───── Dataset records
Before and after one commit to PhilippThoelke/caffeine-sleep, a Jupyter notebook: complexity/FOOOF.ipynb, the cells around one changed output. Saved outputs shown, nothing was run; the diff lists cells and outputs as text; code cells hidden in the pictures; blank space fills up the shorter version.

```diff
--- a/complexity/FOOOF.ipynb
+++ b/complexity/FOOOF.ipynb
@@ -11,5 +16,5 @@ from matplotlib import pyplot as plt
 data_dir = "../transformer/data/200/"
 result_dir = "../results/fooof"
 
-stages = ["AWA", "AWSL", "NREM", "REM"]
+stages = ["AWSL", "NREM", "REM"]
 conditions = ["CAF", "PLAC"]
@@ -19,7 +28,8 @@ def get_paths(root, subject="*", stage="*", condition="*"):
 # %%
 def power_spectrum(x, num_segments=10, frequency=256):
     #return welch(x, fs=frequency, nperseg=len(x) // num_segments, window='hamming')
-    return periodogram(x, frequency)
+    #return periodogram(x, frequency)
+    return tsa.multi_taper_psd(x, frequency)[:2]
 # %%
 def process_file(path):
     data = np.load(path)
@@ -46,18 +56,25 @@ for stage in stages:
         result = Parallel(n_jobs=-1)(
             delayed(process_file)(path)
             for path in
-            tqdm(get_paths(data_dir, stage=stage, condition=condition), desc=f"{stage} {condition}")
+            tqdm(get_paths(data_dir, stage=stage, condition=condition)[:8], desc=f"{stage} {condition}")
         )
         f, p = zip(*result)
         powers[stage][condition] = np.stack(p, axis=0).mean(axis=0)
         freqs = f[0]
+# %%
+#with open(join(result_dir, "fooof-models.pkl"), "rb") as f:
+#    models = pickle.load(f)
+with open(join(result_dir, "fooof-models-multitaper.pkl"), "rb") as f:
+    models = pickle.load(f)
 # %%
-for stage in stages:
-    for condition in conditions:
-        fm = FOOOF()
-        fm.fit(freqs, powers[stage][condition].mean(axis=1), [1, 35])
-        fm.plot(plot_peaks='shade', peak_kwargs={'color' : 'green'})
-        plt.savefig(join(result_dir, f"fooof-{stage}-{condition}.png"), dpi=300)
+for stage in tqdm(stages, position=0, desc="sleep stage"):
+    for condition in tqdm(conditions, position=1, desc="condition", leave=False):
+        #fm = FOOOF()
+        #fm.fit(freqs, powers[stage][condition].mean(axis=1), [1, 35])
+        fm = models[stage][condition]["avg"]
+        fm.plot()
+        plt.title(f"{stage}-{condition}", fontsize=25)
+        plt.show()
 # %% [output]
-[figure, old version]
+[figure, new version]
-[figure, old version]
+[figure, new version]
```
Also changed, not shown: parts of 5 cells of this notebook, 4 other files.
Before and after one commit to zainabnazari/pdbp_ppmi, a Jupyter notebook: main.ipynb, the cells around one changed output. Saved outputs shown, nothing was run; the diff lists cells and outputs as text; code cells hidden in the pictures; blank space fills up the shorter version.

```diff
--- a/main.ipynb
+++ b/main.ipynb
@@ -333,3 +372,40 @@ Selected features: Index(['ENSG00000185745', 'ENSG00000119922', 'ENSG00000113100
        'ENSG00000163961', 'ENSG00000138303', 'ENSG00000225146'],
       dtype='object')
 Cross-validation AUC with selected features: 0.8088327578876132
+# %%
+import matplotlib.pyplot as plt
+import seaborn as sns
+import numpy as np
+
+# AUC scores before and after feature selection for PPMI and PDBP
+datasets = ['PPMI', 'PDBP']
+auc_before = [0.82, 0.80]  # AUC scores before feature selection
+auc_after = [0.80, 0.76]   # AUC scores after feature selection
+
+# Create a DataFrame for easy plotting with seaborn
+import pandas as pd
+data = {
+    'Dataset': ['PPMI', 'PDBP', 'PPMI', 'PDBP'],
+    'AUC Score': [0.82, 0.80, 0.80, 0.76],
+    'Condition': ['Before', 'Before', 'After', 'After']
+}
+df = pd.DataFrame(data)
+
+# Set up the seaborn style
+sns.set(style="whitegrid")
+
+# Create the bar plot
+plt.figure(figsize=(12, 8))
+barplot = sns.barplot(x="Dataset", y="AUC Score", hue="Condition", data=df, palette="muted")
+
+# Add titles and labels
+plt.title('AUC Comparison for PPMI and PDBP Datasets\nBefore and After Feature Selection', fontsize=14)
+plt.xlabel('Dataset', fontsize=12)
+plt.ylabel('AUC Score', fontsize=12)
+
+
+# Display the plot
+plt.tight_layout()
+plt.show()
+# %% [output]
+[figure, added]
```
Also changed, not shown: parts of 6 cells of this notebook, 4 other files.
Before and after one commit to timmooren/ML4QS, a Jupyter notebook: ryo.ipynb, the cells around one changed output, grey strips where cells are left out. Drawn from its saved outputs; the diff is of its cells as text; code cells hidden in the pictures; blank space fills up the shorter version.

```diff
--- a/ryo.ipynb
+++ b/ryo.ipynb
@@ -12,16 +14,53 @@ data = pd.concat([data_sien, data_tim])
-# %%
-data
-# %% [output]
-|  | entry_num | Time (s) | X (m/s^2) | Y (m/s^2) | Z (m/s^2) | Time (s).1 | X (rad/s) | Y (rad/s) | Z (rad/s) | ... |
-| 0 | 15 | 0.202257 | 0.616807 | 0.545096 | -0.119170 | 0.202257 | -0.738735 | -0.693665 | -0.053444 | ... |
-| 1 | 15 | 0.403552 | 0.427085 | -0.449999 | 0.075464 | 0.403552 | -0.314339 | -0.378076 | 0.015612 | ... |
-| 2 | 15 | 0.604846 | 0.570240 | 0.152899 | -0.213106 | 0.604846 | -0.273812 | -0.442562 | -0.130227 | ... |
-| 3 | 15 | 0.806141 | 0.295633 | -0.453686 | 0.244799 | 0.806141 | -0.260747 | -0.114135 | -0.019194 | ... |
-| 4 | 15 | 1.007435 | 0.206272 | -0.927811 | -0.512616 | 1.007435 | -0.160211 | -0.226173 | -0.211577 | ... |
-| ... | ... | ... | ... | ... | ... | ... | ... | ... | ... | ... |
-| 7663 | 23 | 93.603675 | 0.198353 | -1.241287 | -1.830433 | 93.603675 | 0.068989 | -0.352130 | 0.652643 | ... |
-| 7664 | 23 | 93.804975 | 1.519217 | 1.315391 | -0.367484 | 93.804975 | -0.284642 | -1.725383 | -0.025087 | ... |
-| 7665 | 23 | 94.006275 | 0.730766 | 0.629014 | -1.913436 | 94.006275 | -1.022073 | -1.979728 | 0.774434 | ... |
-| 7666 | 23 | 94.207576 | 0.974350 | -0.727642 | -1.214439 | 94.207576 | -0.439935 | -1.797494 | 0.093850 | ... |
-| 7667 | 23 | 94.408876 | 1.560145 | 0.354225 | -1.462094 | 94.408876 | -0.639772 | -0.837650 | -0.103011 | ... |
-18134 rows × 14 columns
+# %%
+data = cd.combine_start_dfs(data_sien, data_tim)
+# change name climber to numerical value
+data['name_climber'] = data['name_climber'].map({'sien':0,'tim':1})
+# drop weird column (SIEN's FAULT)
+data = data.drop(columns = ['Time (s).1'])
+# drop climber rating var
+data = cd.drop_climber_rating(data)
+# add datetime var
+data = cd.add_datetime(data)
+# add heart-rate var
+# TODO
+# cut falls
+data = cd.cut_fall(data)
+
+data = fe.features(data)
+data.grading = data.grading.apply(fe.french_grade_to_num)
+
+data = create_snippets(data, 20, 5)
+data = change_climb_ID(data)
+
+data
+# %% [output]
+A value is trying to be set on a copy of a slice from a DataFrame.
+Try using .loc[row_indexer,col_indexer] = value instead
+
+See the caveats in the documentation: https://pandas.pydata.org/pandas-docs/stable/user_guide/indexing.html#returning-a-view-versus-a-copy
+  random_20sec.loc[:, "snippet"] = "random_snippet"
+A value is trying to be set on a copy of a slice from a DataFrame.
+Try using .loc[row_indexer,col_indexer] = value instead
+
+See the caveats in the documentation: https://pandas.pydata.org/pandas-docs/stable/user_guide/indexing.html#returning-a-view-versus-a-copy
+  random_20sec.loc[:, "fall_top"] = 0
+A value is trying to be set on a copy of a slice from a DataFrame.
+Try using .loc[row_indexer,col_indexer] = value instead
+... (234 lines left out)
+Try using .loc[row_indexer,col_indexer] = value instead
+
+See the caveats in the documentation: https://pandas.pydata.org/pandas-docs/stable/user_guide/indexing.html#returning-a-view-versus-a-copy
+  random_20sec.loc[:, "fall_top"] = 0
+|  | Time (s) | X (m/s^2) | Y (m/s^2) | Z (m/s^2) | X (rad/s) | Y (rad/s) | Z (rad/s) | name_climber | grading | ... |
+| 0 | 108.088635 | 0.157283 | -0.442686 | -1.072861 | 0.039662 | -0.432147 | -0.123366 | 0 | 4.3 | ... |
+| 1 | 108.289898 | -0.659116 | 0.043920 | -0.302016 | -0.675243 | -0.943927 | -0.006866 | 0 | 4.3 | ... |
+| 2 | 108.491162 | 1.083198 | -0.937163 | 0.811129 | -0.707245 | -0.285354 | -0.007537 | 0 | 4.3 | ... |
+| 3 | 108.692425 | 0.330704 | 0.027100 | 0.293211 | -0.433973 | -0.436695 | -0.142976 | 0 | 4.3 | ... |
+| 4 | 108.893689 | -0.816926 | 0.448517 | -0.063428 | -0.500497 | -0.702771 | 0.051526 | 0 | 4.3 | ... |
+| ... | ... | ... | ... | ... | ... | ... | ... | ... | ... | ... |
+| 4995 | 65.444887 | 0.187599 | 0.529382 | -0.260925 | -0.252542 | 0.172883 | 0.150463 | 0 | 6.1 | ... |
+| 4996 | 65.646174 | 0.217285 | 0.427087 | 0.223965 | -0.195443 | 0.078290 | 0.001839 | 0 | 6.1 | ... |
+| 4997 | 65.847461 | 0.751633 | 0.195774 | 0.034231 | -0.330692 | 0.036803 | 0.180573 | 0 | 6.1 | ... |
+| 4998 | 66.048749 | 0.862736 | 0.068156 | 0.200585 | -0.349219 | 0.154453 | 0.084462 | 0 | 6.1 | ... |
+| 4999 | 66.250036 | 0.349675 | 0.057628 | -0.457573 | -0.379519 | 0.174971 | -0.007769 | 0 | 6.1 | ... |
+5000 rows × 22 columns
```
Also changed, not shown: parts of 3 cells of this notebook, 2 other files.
──────────
# What is expected
Going through the records above, count the lines that hold "fontsize" and answer with the count alone.

# Result for this exercise
4